TASK DESCRIPTION: Among the lines below, count those that include "button", and state the count alone.

RECORDS FOR PROCESSING START

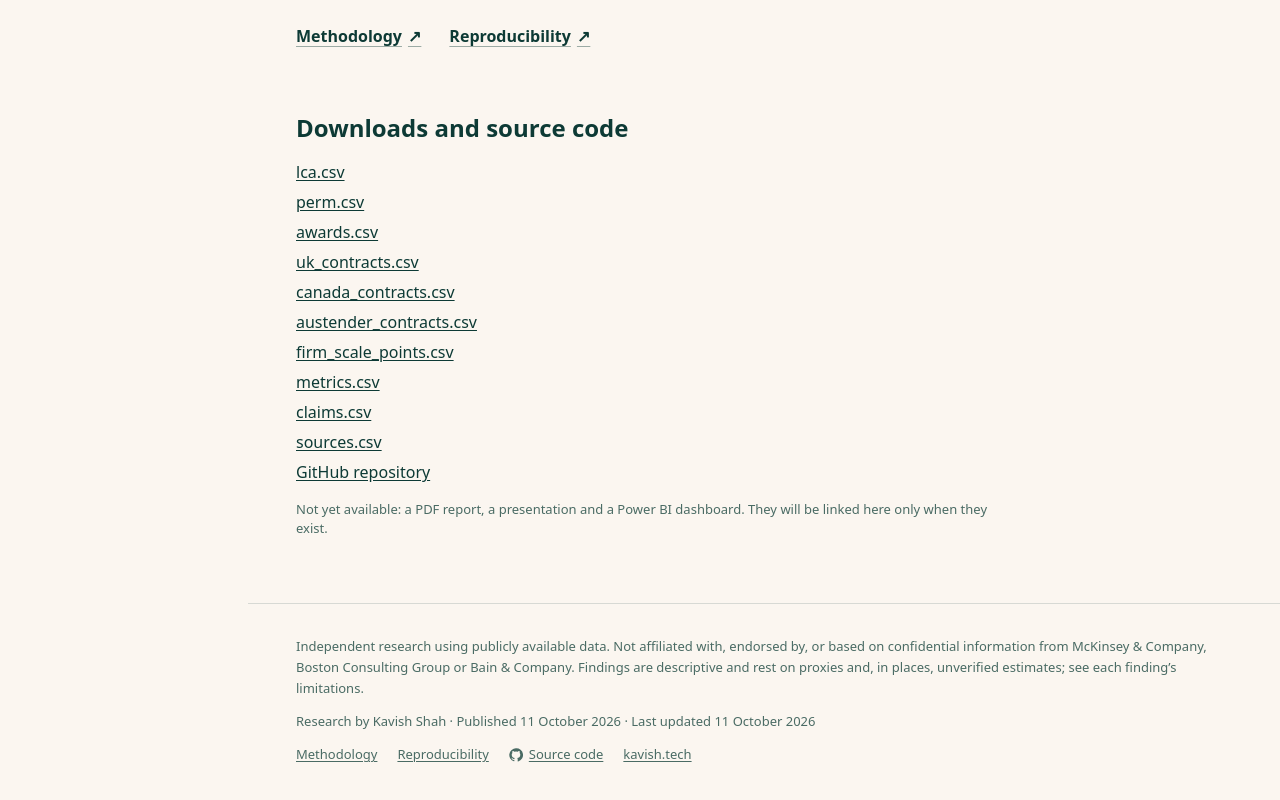
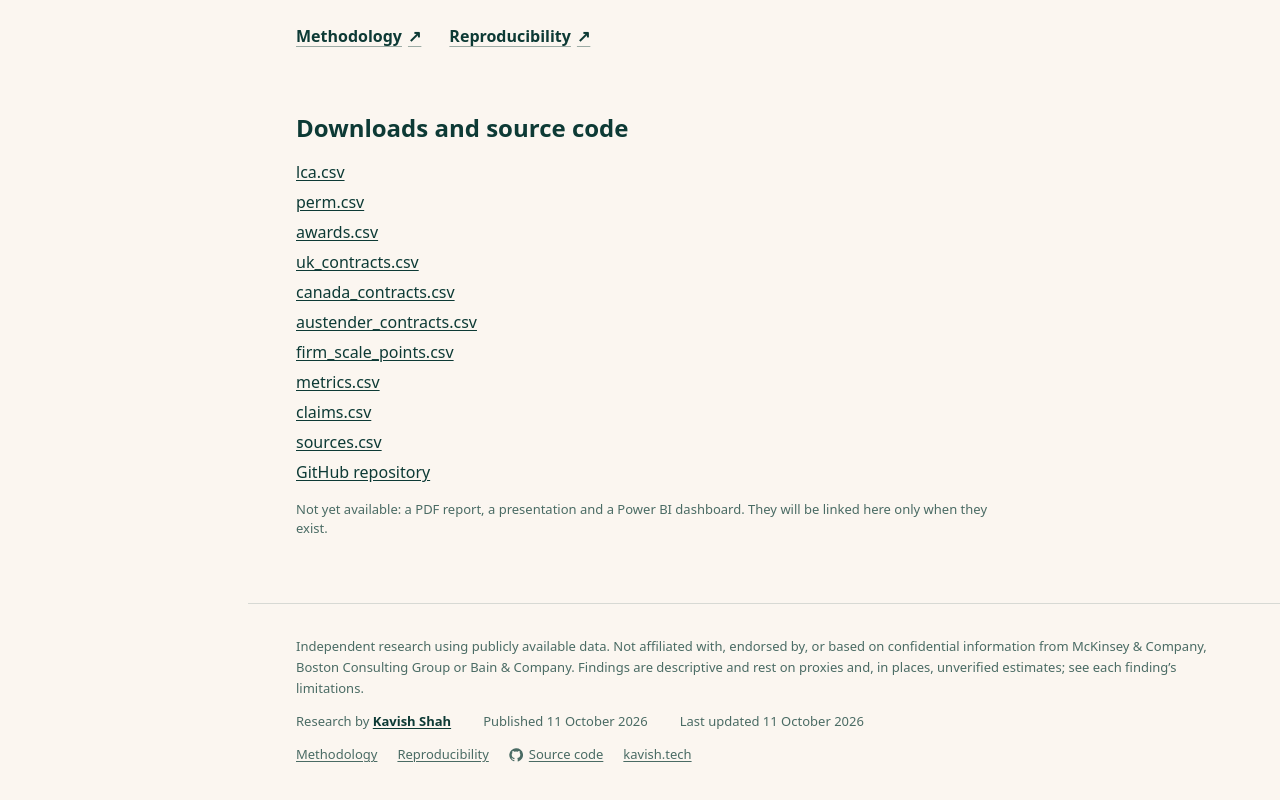
Before and after one commit to dranzer-17/management-consulting-benchmark, a Next.js app in the folder web/: page /mbb/ in a window 1280 px wide. Shown: the part 3510-4310 px from the top of the page. Built offline with nearby package versions, Linux system fonts and the light colour scheme.

Commit message:
Footer credit line: even spacing, bold linked author name

```diff
--- a/web/components/footer.tsx
+++ b/web/components/footer.tsx
@@ -6,8 +6,13 @@ export function Footer() {
   return (
     <footer className="border-t border-border px-4 pb-24 pt-8 text-[13px] leading-relaxed text-muted-foreground md:ml-[15.5rem] md:pb-10 md:pl-12 md:pr-10">
       <p>{DISCLAIMER} Findings are descriptive and rest on proxies and, in places, unverified estimates; see each finding’s limitations.</p>
-      <p className="mt-3">
-        Research by Kavish Shah · Published {longDate(PUBLISHED)} · Last updated {longDate(UPDATED)}
+      <p className="mt-3 flex flex-wrap gap-x-8 gap-y-1">
+        <span>
+          Research by{" "}
+          <a href={PORTFOLIO_URL} target="_blank" rel="noopener noreferrer" className="font-bold text-foreground underline underline-offset-2">Kavish Shah</a>
+        </span>
+        <span>Published {longDate(PUBLISHED)}</span>
+        <span>Last updated {longDate(UPDATED)}</span>
       </p>
       <p className="mt-3 flex flex-wrap gap-x-5 gap-y-1">
         <Link href="/methodology" className="underline underline-offset-2">Methodology</Link>
```
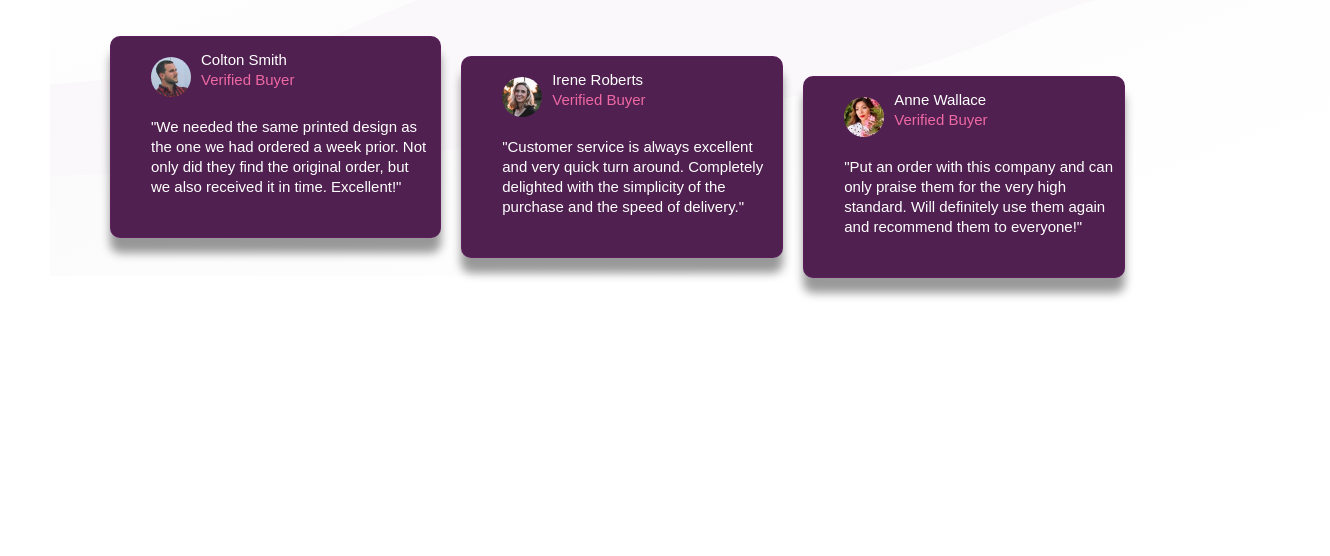
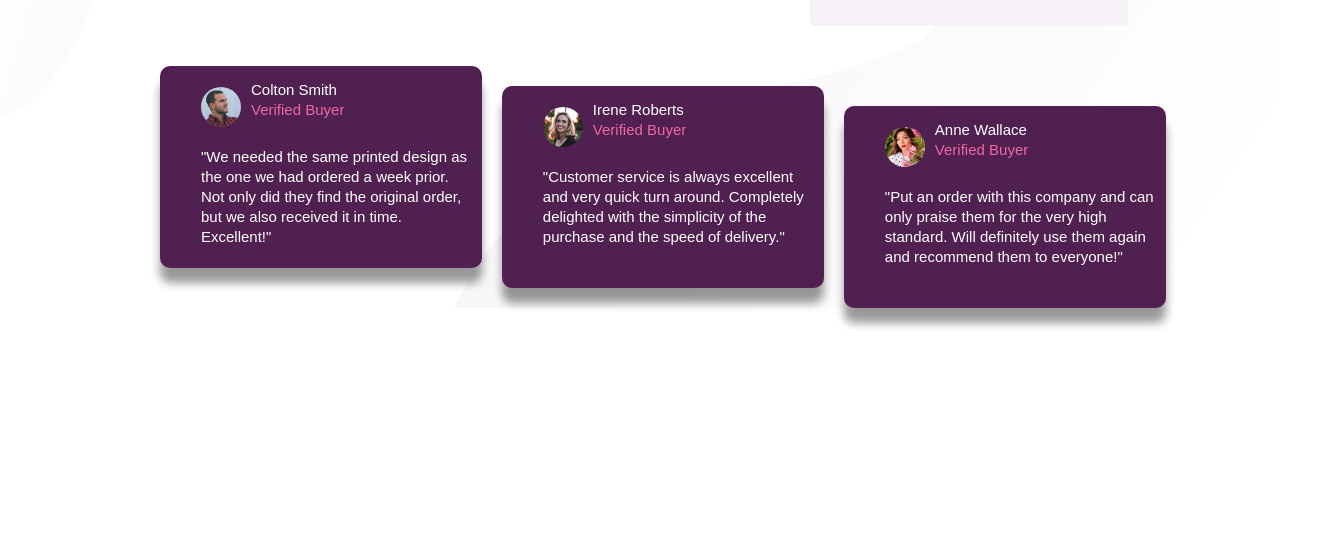
Before and after one commit to diarrassouba1/FRONTEN-SECTION, a plain HTML site: page index.html in a window 1280 px wide. Shown: the part 244-800 px from the top of the page, 1330 px wide, since content can reach past the window. Drawn offline with Linux system fonts and the light colour scheme.

Commit message:
Update style.css

```diff
--- a/style.css
+++ b/style.css
@@ -1,6 +1,10 @@
 
 body{
-    margin: 0;
+    background-image: url('./images/bg-pattern-top-desktop.svg');
+    background-size: 20% 60%;
+    background-repeat: no-repeat;
+    background-position: left top;
+    margin: 50px;
     padding: 0;
     font-family: 'Courier New', Courier, monospace;
     background-color:  hsl(0, 0%, 100%);
@@ -9,14 +13,16 @@ body{
 }
 
 .attribution{
- justify-content: center;
- height: 500px;
- width: 100%;
- background-image:url('./images/bg-pattern-bottom-desktop.svg'), url('./images/bg-pattern-top-desktop.svg');
- background-repeat: no-repeat,no-repeat;
- background-size: 200% 80% ;
- background-position: right bottom , left top;
- margin: 20px 50px;
+   justify-content: center;
+   height: 100%;
+   width: 100%;
+   background-image:url('./images/bg-pattern-bottom-desktop.svg');
+   background-repeat: no-repeat;
+   background-size: 70%;
+
+   background-position: right bottom;
+   margin: 20px 50px;
+
 
 
 }
@@ -123,7 +129,7 @@ p{
     color:hsl(300, 43%, 22%);
     background-color:hsl(300, 24%, 96%) ;
     margin-top: 10px;
-    width: 55%;
+    width: 60%;
     height: 50px;
     margin-right:5px;
     border-radius: 5px 5px;
@@ -135,7 +141,7 @@ p{
     color:hsl(300, 43%, 22%);
     background-color:hsl(300, 24%, 96%) ;
     margin-top: 10px;
-    width: 55%;
+    width: 60%;
     height: 50px;
     border-radius: 5px 5px;
 }
```
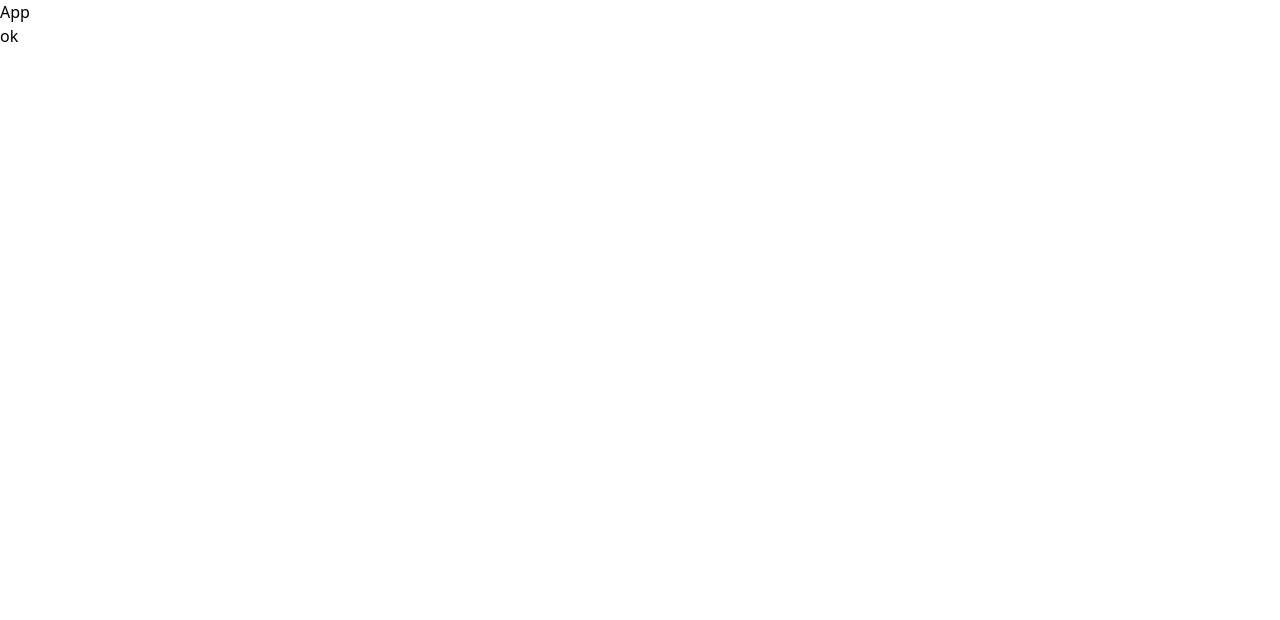
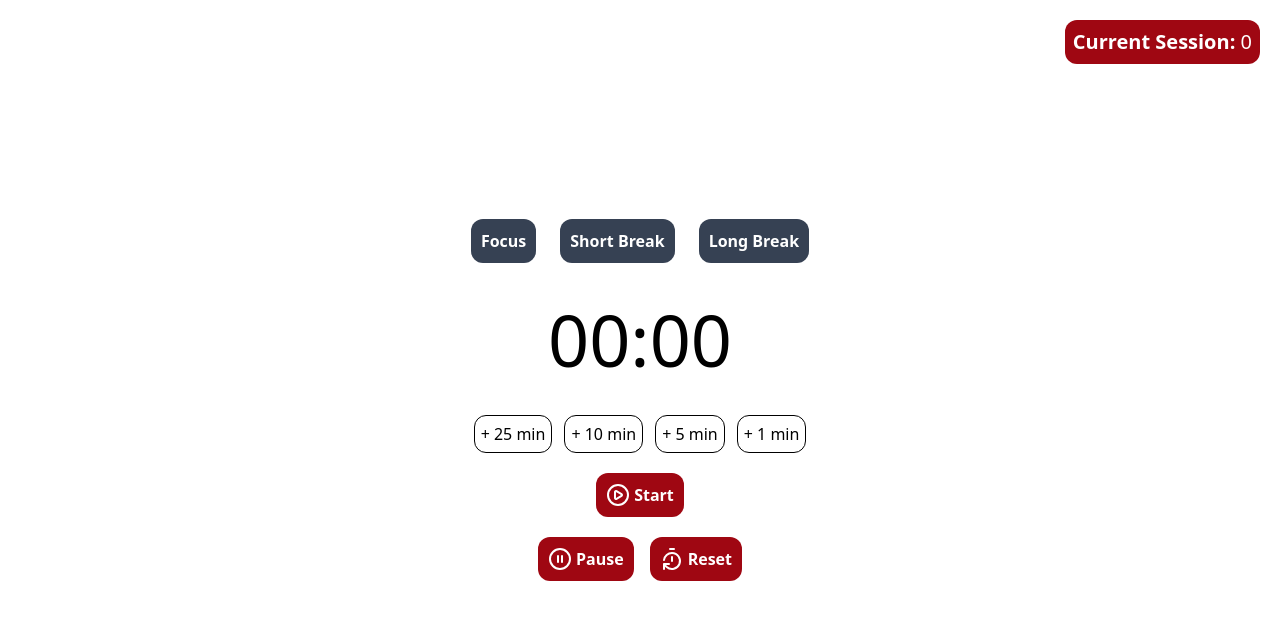
Before and after one commit to kevsantamaria/pomodoro-app, a React (Vite) app: page / in a window 1280 px wide. Shown: the top 620 px of the page. Built offline with nearby package versions, Linux system fonts and the light colour scheme.

Commit message:
Making a basic UI

```diff
--- a/package.json
+++ b/package.json
@@ -11,6 +11,7 @@
   },
   "dependencies": {
     "@tailwindcss/vite": "^4.1.11",
+    "lucide-react": "^0.525.0",
     "react": "^19.1.0",
     "react-dom": "^19.1.0",
     "tailwindcss": "^4.1.11"
--- a/src/App.jsx
+++ b/src/App.jsx
@@ -1,11 +1,9 @@
 import React from "react";
+import Timer from './components/Timer'
 
 function App() {
   return (
-    <div>
-      <div>App</div>
-      <button>ok</button>
-    </div>
+    <Timer/>
   );
 }
 
--- /dev/null
+++ b/src/components/Timer.jsx
@@ -0,0 +1,31 @@
+import React from "react";
+import {CirclePlay, TimerReset, CirclePause} from 'lucide-react'
+
+function Timer() {
+  return (
+    <section className="bg-white h-screen flex flex-col gap-5 items-center justify-center">
+      <article className="fixed top-5 right-5 bg-red-800 rounded-xl p-2">
+        <h2 className="font-bold text-white text-xl">Current Session: <span className="font-normal">0</span></h2>
+      </article>
+      <article className="flex gap-6">
+        <button className=" bg-gray-700 p-2.5 rounded-xl text-white cursor-pointer font-bold">Focus</button>
+        <button className=" bg-gray-700 p-2.5 rounded-xl text-white cursor-pointer font-bold">Short Break</button>
+        <button className=" bg-gray-700 p-2.5 rounded-xl text-white cursor-pointer font-bold">Long Break</button>
+      </article>
+      <article className="border-b-gray-700 m-5"><span className="text-7xl">00:00</span></article>
+      <article className="flex gap-3">
+        <span className="border p-1.5 rounded-xl cursor-pointer">+ 25 min</span>
+        <span className="border p-1.5 rounded-xl cursor-pointer">+ 10 min</span>
+        <span className="border p-1.5 rounded-xl cursor-pointer">+ 5 min</span>
+        <span className="border p-1.5 rounded-xl cursor-pointer">+ 1 min</span>
+      </article>
+      <button className="flex gap-1 bg-red-800 p-2.5 rounded-xl text-white cursor-pointer font-bold"><CirclePlay />Start</button>
+      <article className="flex gap-4">
+        <button className="flex gap-1 bg-red-800 p-2.5 rounded-xl text-white cursor-pointer font-bold"><CirclePause />Pause</button>
+        <button className="flex gap-1 bg-red-800 p-2.5 rounded-xl text-white cursor-pointer font-bold"><TimerReset />Reset</button>
+      </article>
+    </section>
+  );
+}
+
+export default Timer;
```
Also changed, not shown: 1 other file (tests, documents, lock files or other folders).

RECORDS FOR PROCESSING END

TASK RESULT: 7